As other answers say, WiFi is a local problem.
It's the internet equivalent of a cordless home phone, a short range wireless link so you don't have to trail a cable from the router.
You need to also be aware that WiFi is based on decades old frequency allocations and the main 2.4GHz band used is massively overloaded.
Although it has 11 (or 13) channels, a single 11g WiFi signal uses a block of four numbered channels - you can only have three separate systems in range using channels 1, 6 & 11 without interference.
With the newer, "faster" 11n systems, those often use 8 channels so it's impossible for even two to work at the same time within a few hundred yards without interference and speed loss.
In many cities, there are so many systems in range of each other than all slow to a crawl.
Plus many other things such as wireless security cameras, baby monitors, microwave ovens and some cordless phones use the same frequencies. They do not show up on computers but the signals still cause interference and mess up WiFi still more.
Add wifi "range extenders" that re-transmit everything they pick up - and add to the congestion in the process - and it's often a miracle it works at all, never mind with any speed or a reliable connection...
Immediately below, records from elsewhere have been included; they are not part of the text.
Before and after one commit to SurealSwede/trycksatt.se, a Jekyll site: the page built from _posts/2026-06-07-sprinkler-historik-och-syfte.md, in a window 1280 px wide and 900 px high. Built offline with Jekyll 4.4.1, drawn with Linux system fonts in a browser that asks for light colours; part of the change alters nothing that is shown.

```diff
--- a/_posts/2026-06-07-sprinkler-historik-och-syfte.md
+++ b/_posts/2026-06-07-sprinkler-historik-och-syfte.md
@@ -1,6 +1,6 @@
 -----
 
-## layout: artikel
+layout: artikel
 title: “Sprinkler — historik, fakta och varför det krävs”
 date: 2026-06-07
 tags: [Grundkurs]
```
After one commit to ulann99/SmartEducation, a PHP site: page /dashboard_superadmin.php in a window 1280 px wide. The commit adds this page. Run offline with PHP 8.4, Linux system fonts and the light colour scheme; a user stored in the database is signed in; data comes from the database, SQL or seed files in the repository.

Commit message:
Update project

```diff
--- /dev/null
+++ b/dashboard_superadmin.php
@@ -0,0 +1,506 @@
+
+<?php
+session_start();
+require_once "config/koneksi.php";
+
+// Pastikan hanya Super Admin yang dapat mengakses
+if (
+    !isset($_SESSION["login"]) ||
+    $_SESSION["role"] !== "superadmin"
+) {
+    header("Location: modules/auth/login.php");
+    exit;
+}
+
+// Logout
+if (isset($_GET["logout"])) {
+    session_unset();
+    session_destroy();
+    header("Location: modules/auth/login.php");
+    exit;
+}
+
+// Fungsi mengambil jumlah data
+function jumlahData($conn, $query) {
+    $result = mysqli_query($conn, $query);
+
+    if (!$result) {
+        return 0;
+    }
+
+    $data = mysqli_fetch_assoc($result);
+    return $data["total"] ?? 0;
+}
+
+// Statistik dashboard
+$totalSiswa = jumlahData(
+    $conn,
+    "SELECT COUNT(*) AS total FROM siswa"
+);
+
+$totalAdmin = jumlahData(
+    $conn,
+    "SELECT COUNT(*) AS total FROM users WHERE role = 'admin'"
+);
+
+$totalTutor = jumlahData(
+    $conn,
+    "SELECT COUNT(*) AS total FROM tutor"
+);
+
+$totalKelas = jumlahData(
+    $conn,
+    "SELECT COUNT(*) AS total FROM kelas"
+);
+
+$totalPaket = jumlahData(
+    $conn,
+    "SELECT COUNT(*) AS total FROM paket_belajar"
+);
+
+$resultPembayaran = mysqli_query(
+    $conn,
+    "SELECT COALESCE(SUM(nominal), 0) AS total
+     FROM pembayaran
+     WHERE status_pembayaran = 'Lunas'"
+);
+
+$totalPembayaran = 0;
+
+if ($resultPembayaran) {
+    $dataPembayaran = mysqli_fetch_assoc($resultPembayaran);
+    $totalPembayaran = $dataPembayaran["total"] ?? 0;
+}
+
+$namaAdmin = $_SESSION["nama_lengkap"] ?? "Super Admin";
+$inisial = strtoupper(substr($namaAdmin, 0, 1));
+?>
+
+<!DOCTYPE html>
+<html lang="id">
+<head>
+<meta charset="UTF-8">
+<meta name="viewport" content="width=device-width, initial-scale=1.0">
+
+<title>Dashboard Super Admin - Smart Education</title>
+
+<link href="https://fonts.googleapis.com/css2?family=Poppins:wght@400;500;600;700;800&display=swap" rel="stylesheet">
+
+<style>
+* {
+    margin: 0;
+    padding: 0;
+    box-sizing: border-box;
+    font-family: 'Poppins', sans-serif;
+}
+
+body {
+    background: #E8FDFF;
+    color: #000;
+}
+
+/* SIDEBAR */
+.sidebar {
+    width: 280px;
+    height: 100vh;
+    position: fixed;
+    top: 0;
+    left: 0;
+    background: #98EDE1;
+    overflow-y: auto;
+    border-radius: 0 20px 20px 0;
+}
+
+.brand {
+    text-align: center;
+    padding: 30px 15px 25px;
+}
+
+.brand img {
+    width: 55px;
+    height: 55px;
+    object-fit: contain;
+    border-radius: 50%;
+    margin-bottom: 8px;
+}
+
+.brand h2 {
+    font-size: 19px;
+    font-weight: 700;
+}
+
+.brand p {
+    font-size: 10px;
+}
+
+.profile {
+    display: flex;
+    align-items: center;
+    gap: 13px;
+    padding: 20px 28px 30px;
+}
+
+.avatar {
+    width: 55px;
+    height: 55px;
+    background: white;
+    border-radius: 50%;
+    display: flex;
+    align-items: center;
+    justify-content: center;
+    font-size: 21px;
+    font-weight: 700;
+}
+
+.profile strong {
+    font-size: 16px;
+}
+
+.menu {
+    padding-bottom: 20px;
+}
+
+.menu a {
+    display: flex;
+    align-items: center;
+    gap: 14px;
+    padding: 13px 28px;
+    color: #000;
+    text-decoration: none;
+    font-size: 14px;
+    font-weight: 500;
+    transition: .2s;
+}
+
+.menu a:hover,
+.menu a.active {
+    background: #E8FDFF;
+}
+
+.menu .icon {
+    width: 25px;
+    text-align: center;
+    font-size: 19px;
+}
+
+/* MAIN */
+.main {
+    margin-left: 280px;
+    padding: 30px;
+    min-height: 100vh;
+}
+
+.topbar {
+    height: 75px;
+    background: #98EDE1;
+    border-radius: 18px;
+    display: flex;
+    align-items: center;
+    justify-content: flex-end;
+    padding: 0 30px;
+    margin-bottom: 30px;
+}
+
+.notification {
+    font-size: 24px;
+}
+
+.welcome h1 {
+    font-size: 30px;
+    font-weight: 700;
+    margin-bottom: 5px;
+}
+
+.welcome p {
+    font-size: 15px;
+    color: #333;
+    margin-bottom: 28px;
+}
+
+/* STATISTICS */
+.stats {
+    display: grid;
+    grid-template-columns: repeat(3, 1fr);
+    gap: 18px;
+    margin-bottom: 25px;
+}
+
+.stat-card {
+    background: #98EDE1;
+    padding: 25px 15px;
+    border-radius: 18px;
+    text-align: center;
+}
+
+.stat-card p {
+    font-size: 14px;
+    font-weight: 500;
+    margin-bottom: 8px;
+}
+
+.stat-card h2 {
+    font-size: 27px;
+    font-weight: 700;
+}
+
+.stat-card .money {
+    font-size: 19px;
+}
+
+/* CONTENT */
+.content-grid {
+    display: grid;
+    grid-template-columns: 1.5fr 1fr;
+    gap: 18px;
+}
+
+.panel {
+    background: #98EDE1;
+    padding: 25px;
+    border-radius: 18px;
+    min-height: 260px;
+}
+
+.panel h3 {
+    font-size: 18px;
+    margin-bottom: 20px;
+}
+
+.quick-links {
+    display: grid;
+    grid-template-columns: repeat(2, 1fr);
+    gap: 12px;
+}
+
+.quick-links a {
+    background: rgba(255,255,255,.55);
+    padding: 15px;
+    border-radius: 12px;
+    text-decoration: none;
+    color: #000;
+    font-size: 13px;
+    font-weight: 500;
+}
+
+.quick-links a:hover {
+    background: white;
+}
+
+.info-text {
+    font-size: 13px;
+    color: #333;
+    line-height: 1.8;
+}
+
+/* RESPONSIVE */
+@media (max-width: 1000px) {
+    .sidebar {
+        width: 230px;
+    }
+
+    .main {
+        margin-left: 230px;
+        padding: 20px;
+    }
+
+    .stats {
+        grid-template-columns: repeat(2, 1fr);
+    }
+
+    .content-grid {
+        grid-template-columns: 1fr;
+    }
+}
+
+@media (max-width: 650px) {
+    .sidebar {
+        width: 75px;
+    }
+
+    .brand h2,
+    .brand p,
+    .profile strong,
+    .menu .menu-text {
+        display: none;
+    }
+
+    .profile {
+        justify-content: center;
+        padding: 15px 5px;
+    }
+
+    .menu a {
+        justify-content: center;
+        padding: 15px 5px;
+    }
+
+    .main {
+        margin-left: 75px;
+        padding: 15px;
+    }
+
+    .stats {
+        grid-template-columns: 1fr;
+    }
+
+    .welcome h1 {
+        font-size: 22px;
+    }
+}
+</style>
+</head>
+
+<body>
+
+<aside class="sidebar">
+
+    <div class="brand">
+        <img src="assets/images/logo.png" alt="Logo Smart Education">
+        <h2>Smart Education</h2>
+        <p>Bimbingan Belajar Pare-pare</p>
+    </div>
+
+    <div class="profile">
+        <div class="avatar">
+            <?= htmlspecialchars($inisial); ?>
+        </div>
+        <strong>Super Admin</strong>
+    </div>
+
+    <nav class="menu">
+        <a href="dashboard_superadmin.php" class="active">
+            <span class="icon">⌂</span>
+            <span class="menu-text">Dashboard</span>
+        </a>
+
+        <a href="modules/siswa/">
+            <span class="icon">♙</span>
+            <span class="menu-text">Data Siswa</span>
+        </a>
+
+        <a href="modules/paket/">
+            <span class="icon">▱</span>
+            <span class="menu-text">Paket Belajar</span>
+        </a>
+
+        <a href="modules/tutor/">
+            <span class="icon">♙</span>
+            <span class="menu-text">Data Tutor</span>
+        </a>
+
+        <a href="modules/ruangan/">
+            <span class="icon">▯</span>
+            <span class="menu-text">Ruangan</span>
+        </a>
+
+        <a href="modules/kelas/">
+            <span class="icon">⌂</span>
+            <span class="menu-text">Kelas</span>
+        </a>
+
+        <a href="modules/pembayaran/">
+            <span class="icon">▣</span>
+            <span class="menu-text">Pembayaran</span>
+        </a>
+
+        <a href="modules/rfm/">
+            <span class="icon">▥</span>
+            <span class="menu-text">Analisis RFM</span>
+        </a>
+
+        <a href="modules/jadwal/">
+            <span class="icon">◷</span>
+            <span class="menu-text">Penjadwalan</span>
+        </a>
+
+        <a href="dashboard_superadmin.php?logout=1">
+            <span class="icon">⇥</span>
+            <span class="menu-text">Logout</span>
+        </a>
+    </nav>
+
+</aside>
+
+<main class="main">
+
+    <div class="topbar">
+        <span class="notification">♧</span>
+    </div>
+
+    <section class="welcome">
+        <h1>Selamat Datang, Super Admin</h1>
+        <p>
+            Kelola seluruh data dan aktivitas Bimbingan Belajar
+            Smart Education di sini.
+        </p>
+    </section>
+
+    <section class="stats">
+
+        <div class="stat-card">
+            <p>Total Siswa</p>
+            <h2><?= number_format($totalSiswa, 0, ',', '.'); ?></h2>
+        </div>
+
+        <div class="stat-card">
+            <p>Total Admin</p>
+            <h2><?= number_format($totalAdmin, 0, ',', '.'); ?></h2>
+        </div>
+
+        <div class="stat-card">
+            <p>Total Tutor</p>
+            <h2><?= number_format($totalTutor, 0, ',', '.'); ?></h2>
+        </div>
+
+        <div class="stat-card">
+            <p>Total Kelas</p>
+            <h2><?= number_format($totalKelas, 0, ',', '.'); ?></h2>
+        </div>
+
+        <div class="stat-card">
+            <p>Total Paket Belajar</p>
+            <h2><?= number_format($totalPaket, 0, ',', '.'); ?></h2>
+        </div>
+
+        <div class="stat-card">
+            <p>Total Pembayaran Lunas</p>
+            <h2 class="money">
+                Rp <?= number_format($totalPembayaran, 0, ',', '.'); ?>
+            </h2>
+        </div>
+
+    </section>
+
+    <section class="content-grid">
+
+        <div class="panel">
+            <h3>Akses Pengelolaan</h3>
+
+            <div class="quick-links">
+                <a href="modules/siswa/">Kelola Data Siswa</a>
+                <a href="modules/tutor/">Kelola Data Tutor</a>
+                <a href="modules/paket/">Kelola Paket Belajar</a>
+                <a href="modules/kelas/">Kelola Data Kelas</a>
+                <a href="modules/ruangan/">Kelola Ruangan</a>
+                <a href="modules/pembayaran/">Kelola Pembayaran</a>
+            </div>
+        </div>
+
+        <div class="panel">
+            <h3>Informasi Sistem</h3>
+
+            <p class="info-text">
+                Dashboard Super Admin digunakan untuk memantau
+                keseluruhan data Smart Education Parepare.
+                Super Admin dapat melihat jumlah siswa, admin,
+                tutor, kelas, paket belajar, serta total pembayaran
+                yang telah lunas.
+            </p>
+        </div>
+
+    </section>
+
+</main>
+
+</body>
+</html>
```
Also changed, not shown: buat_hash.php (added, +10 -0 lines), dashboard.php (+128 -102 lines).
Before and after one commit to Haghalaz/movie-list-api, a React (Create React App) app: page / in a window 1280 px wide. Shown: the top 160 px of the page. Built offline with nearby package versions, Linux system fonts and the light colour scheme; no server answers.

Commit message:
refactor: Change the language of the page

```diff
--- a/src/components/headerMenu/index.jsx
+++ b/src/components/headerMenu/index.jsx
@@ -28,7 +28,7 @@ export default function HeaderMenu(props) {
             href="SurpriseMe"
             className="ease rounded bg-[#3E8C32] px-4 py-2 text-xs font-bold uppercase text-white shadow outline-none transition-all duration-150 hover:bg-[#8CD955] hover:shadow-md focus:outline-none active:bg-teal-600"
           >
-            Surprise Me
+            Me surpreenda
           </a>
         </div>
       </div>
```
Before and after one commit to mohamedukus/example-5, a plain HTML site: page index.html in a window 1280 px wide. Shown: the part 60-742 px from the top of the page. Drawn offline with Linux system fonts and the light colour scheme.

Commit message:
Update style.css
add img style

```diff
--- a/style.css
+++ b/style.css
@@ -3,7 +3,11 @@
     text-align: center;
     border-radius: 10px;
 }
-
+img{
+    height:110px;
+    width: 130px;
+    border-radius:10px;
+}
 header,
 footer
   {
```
WiFi should alway be an absolute last resort, saved for things that have no other possible means of an internet connection such as phones an tablets.
Anything else should be connected by ethernet cable, or if that's not possible then use Homeplug devices that send the signal via the house power wiring rather than radio.
[Electronics & computer designer and programmer for 40+ years].